Monday, July 6, 2009

Life Back Guarantee

If you weren't one who thought of death from time to time, then you definitely have in these last two weeks. It’s been a strange time for the Entertainment World to lose iconic and influential people so close together. Its weird, creepy, and even fun to get to know celebrities from the roles they play. We, the public, feel as if we know them, whether it’s from their characters on TV or from the interviews and press we constantly see them in, they start to become very familiar to us. We don't always identify or feel a special bond to all celebrities, but from time to time there does seem to be a few who catch our attention. That being said, with the tragic deaths of Farrah, Ed, MJ, and Billy Mays, most of us felt a tug in our heart at some point in the past couple of weeks. For me, it was good ole' Billy Mays. I know, what can I say? I don't know if it was his boisterous voice and persistent demeanor I identified with or maybe that his show, "Pitchmen" was filmed in my home state, Florida. Whatever the reason, death was a subject not far from my mind.

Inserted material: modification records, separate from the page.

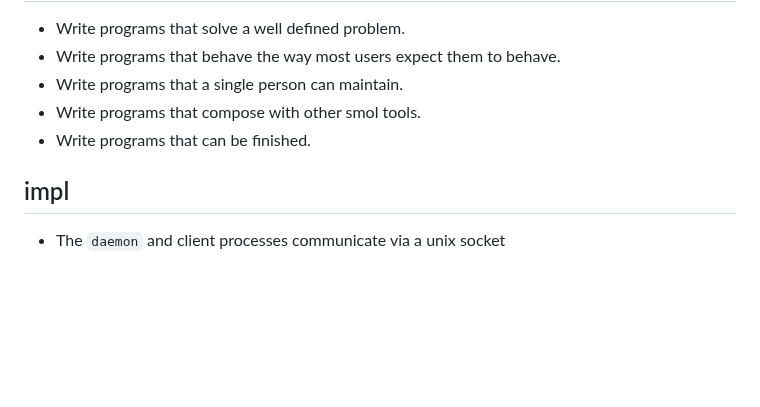
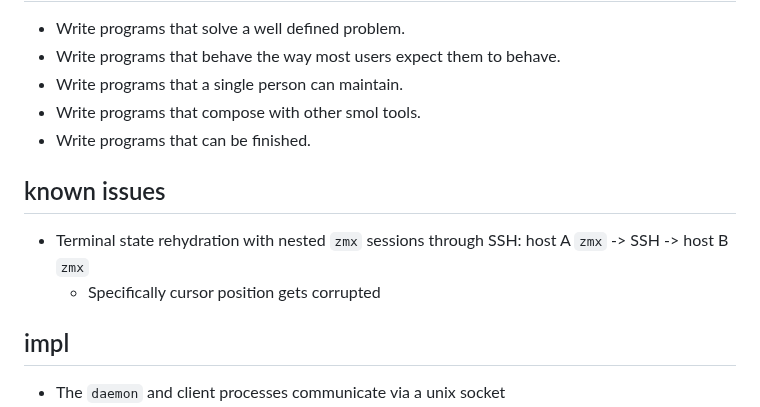
Before and after one commit to neurosnap/zmx, a Markdown page: README.md, the part around the change. GitHub-like rendering; blank space fills up the shorter version.

Commit message:
docs(readme): known issues

```diff
--- a/README.md
+++ b/README.md
@@ -188,6 +188,11 @@ We are evaluating what should be configurable and what should not. Every configu
 - Write programs that compose with other smol tools.
 - Write programs that can be finished.
 
+## known issues
+
+- Terminal state rehydration with nested `zmx` sessions through SSH: host A `zmx` -> SSH -> host B `zmx`
+  - Specifically cursor position gets corrupted
+
 ## impl
 
 - The `daemon` and client processes communicate via a unix socket
```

As far as I can remember, my mother and I talked of reincarnation. Therefore, when I started practicing yoga and learning its philosophy and beliefs, which is closely tied with Hinduism, a spiritual practice that believes in rebirth, it wasn't something far fetched for me. According to the Hindu religious and philosophical concepts, man is composed of two fundamental principles opposed to each other per nature: one spiritual, the soul (atman), and the other material, the body (sarira). The soul is eternal, immutable, not born, not created, indestructible; instead, the body is temporal, created, mutable, destructible. The union between soul and body is not essential, but is accidental. An easy way to imagine Reincarnation: the soul is immortal and keeps reentering a fleshy body time and time again in order to resolve experiences and thereby learn all the lessons the material world has to offer.

I'm not writing about Reincarnation to project my beliefs on everyone; you know all 15 of you following my blog! But I truly believe that in each lifetime we are here to learn certain lessons and when those lessons are learned, we then move on to the next life.

The more I learn about yoga, the more I realize what an important part of this life it is for me, teaching was just a natural progression from my physical practice. I fell in love with yoga the first class I took over three years ago. I don't have a gymnast or dancer background, I grew up playing softball. But the more I learn about the history, the foundation of which yoga is based on, the more I realize what I'm doing here. I'm not trying to get all woo woo on you, but there is something about being in the room, holding a pose, breathing slowly in and out with your eyes closed and just feeling content. Its not about how strong your arms are getting or the burning in your legs, its about the space you create not only physically, but mentally. Your mind becomes clear and for a couple moments a day you feel content. And for me, that's really what life is all about, finding that contentment, even if it only stays for a few minutes each day. I realized that every time the subject of dying enters my mind, the one thing I hope is that I'm content. I am content with the life I have lived, the decisions and the sacrifices I have made.

I was watching the "Pitchmen" tribute last night to Billy Mays. They showed the time line of his career starting 20 years ago at home shows, always busting his ass making infomercial after infomercial. Only recently did his hardwork start to pay off with respect by his peers, credibility in his field, and a guest spot on, "The Tonight Show." They showed recent clips of him finally enjoying the family he never had time for before, the life he had worked so hard to obtain. So, I asked myself, why now? Why after busting his ass for his whole life, does he leave right when he has become content on who he is professionally, financially, and personally? And I can't believe I am writing this all about the man who is best known for promoting Oxyclean, but I finally realized, that was one content man.


  1. You have such a way with words and identify with so much of what you share, Laur! Since reading your blog, you have brought an awareness about yoga to me and I thank you for that. I have learned about Hinduism through Anil and his father, who was born in India and shares his culture. I have learned about reincarnation through Kabbalah classes I take from time to time with my parents at the Chabbad. The Book of Ecclesiastes reads (and The Byrds sang it well) "To every thing there is a season, and a time to every purpose under the heaven: A time to be born, and a time to die; a time to plant, and a time to pluck up that which is planted; A time to kill, and a time to heal; a time to break down, and a time to build up; A time to weep, and a time to laugh; a time to mourn, and a time to dance;
    A time to cast away stones, and a time to gather stones together; a time to embrace, and a time to refrain from embracing; A time to get, and a time to lose; a time to keep, and a time to cast away; A time to rend, and a time to sew; a time to keep silence, and a time to speak; A time to love, and a time to hate; a time of war, and a time of peace."

  2. You left out Karl Malden